Excerpt: "This was all underwater," said Pat Mulroy, the general manager of the Southern Nevada Water Authority. "I mean boats were everywhere. There was a who

Excerpt: "It's a pretty critical point," Mulroy said. "The rate at which our weather patterns are changing is so dramatic that our ability to adapt to it is really crippled."

Excerpt: Despite its wasteful reputation, Las Vegas actually reuses 93 percent of its water. It's paid homeowners $200 million to rip up their thirsty lawns. The city added 400,000 people last decade but cut its water use by 33 percent.

Drought Pose Problems for U.S. Electric Power

Excerpt: Record heat and drought conditions across the United States this summer have plagued power plants that require cool water to produce electricity.

From Connecticut to California, high water temperatures and diminished access to water caused by drought have forced a number of power plants to ramp down production or acquire waivers to operate with cooling water above regulated temperatures. At least one plant has suspended operations.

Excerpt: But heat and drought work together to overtax the electrical grid, said Michael Webber, associate director of the Center for International Energy and Environmental Policy at the University of Texas at Austin. Water is far more important for energy production than most people understand, Webber said, adding that families use more water to power their homes than they use from their tap.

"In summer you often get a double whammy," Webber said. "People want their air-conditioning and drought gets worse. You have more demand for electricity and less water available to produce it. That is what we are seeing in the Midwest right now, power plants on the edge."

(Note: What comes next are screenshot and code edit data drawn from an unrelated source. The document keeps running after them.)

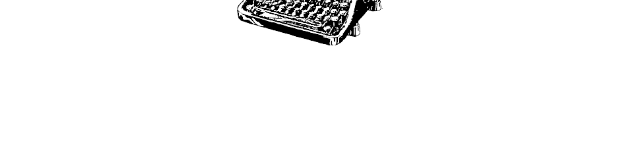
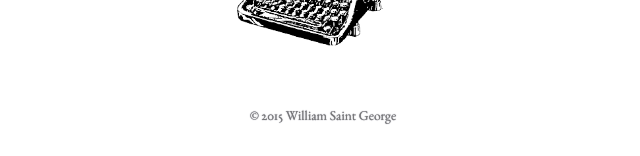
Before and after one commit to jessejohnson/wsgeorge, a Jekyll site: the page built from index.html, in a window 1280 px wide. Shown: the part 1002-1158 px from the top of the page, without its empty margins (317-957 px from the left). Built offline with Jekyll 4.4.1, drawn with Linux system fonts in a browser that asks for light colours; before the commit the page ends 1098 px from its top, so only the background shows below that.

Commit message:
add copyright notice

```diff
--- a/_layouts/base.html
+++ b/_layouts/base.html
@@ -31,6 +31,11 @@
                 </ul>
 
                 <img class="img-responsive center hero-image" src="/img/typewriter.png">
+                <h2 class="text-center title-text">
+                    <small class="small-text">
+                        &copy; {{ site.time | date: '%Y' }} William Saint George
+                    </small>
+                </h2>
     		</div>
     	</div>
 
--- a/css/wsgeorge.css
+++ b/css/wsgeorge.css
@@ -107,5 +107,4 @@ p a{
 .hero-image{
 	height: 150px;
 	margin-top: 50px;
-	margin-bottom: 50px;
 }
```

Excerpt: Although the summer months are drawing to a close, and unseasonably warm temperatures have fallen in many parts of the country—including the Midwest—the electric power industry continues to face drought conditions in many areas. Brian Fuchs, a climatologist at the National Drought Mitigation Center at the University of Nebraska, said drought conditions continue to expand and intensify in parts of Missouri, Arkansas, Oklahoma, Kansas, Nebraska, and Illinois. "The drought is heading into the fall and we are not seeing any widespread improvement at all," Fuchs said.

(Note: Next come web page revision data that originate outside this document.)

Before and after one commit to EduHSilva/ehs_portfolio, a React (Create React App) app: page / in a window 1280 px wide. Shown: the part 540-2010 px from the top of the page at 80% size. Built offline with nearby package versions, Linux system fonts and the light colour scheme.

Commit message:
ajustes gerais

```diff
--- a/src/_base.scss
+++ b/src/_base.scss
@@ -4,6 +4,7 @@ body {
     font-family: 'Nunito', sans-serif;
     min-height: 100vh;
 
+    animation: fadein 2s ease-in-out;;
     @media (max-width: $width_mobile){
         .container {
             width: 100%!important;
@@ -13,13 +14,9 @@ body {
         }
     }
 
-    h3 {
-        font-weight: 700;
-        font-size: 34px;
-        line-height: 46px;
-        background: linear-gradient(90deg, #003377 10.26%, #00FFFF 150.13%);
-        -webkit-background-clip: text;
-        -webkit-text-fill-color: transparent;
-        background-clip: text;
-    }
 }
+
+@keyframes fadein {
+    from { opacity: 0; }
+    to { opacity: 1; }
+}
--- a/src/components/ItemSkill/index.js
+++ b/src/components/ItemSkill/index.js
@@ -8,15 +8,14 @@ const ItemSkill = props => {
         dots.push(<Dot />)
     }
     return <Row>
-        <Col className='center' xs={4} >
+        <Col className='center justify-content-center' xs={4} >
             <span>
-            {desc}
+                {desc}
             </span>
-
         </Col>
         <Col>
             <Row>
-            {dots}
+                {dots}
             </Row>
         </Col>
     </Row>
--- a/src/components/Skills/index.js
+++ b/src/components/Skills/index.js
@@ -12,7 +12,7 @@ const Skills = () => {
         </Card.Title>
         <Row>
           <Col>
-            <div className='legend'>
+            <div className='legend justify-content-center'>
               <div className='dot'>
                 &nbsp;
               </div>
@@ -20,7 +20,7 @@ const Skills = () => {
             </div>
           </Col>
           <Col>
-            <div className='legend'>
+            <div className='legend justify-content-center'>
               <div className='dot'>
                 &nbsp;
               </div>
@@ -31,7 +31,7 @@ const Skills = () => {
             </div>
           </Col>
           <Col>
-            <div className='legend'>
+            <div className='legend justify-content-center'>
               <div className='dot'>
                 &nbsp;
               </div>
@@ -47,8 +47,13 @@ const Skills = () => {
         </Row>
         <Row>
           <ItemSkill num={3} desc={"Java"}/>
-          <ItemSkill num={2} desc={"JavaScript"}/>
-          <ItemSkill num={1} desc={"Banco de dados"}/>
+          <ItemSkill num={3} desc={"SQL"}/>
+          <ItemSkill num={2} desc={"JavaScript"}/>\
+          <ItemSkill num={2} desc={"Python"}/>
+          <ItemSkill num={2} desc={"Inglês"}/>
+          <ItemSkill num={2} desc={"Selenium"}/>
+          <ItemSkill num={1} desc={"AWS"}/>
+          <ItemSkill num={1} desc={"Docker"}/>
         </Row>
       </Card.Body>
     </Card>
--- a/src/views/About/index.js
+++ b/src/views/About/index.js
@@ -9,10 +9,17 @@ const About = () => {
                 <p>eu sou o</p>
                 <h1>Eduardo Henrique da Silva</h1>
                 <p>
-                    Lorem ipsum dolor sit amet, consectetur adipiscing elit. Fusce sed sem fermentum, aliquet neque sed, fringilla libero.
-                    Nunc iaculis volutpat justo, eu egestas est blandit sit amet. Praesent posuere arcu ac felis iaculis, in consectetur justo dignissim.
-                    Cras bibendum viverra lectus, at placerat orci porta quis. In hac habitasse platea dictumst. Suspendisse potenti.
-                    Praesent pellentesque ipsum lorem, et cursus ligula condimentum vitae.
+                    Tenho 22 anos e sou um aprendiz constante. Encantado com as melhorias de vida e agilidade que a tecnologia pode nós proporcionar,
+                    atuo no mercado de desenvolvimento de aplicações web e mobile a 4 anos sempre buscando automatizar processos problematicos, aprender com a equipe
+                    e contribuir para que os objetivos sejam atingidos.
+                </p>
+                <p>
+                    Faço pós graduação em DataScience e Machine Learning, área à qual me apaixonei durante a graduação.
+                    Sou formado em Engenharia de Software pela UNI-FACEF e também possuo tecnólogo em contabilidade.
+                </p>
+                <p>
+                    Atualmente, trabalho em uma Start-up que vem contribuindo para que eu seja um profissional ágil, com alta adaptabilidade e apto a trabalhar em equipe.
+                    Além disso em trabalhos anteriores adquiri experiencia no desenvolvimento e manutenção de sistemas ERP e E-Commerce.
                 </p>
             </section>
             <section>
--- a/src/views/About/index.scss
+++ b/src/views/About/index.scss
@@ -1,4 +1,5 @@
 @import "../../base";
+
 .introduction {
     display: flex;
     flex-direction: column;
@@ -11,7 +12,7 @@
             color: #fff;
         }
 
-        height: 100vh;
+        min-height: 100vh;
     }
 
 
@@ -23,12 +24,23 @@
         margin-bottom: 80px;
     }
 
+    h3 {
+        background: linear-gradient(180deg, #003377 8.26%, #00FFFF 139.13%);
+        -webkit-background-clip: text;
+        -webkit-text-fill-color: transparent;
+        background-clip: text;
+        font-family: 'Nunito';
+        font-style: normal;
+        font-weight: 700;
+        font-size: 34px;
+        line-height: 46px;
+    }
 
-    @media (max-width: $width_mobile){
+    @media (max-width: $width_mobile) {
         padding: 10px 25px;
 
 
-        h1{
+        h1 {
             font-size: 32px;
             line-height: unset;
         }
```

Will Drought Cause the Next Blackout?

Excerpt: WE’RE now in the midst of the nation’s most widespread drought in 60 years, stretching across 29 states and threatening farmers, their crops and livestock. But there is another risk as water becomes more scarce. Power plants may be forced to shut down, and oil and gas production may be threatened.

Excerpt: Our energy system depends on water. About half of the nation’s water withdrawals every day are just for cooling power plants. In addition, the oil and gas industries use tens of millions of gallons a day, injecting water into aging oil fields to improve production, and to free natural gas in shale formations through hydraulic fracturing. Those numbers are not large from a national perspective, but they can be significant locally.

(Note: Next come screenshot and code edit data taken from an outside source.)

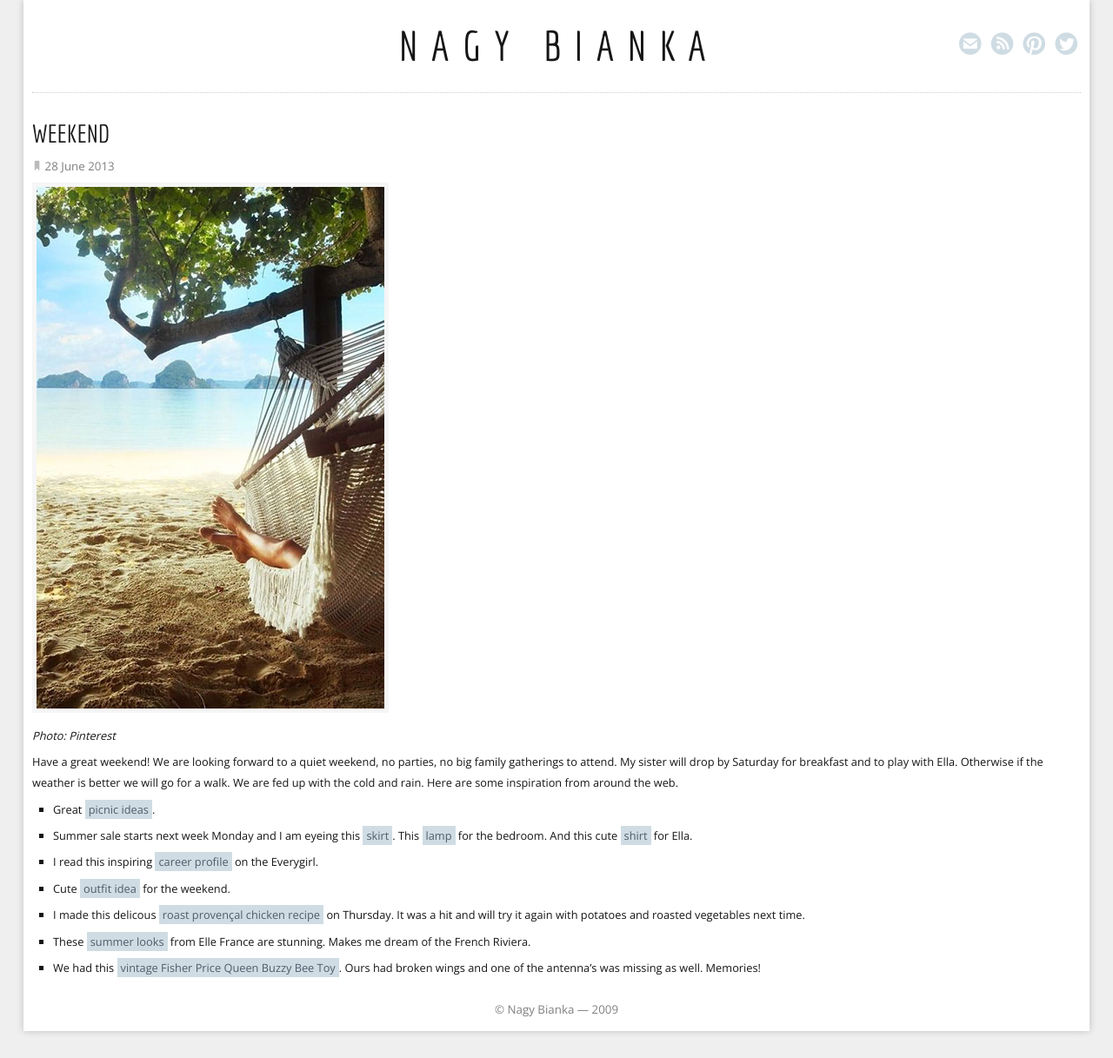
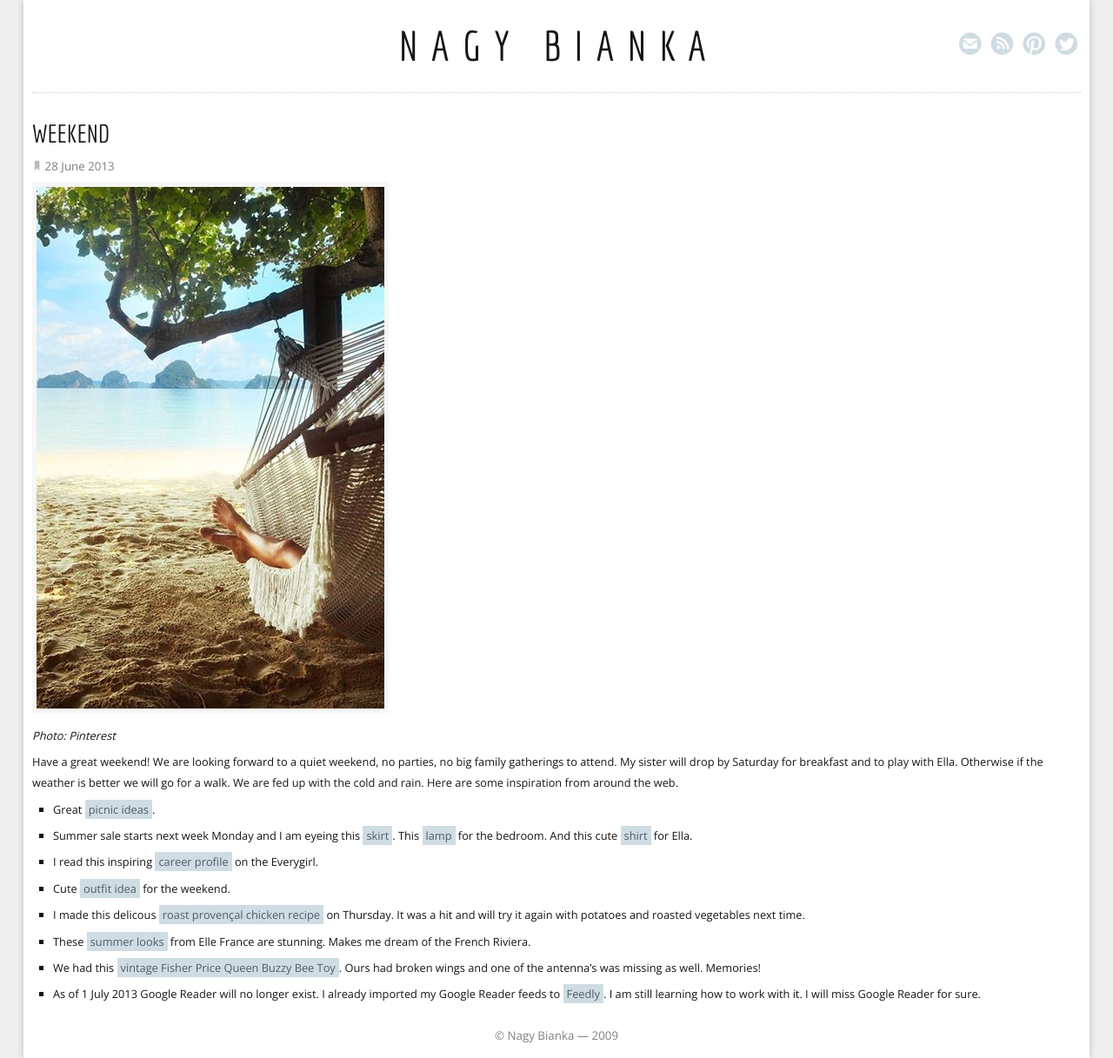
Before and after one commit to nagybianka/nagybianka.eu, a Jekyll site: the page built from _posts/2013-06-28-weekend.md, in a window 1280 px wide. Shown: the whole page at 87% size. Built offline with Jekyll 4.4.1, drawn with Linux system fonts in a browser that asks for light colours.

Commit message:
Update Weekend article

```diff
--- a/_posts/2013-06-28-weekend.md
+++ b/_posts/2013-06-28-weekend.md
@@ -3,12 +3,12 @@ layout: post
 title:  Weekend
 date:   2013-06-28
 ---
+
 ![Hammock](/images/hammock.jpg)
 
 *Photo: Pinterest*
 
 Have a great weekend! We are looking forward to a quiet weekend, no parties, no big family gatherings to attend. My sister will drop by Saturday for breakfast and to play with Ella. Otherwise if the weather is better we will go for a walk. We are fed up with the cold and rain. Here are some inspiration from around the web.
-
 
 * Great [picnic ideas](http://theglitterguide.com/2013/06/20/picnic-in-the-park-with-caitlin-wilson-textiles/).
 
@@ -23,3 +23,5 @@ Have a great weekend! We are looking forward to a quiet weekend, no parties, no
 * These [summer looks](http://www.elle.fr/Mode/Dossiers-mode/Un-look-a-la-Jane-Birkin) from Elle France are stunning. Makes me dream of the French Riviera.
 
 * We had this [vintage Fisher Price Queen Buzzy Bee Toy](http://www.etsy.com/listing/153664649/vintage-fisher-price-queen-buzzy-bee-toy?ref=sr_gallery_39&ga_search_query=toys&ga_view_type=gallery&ga_ship_to=US&ga_original_query=2&ga_search_type=vintage). Ours had broken wings and one of the antenna's was missing as well. Memories!
+
+* As of 1 July 2013 Google Reader will no longer exist. I already imported my Google Reader feeds to [Feedly](http://www.feedly.com). I am still learning how to work with it. I will miss Google Reader for sure.
```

Excerpt: Because rivers and aquifers can span many states (or countries), because there is no alternative to water, and because water represents a critical vulnerability for our energy system, governments at all levels have a stake in working with industry to find solutions. The downsides of doing nothing — more blackouts — are too serious to ignore.

Energy & Water are Closely Related

Excerpt: While we are always reminded in the media about the questions of energy security, water resources are equally important and increasingly linked to energy in what became known as the energy water nexus, or how much of each is needed to make the other available.

Excerpt: While total water resources are renewable, the increasing use of water for human consumption, irrigation and industry is putting pressure on the readily available resources and forcing governments to seek others.

Excerpt: The linkage between energy and water is now well established and water security should receive the same attention if not more than energy security. Energy and water policies and plans should be viewed in an integrated manner to improve the efficiency of use of both. Energy conservation has been a great success in the last 40 years and water conservation is yet to be given equal regard especially with the expected increase of world population and its consequent economic growth.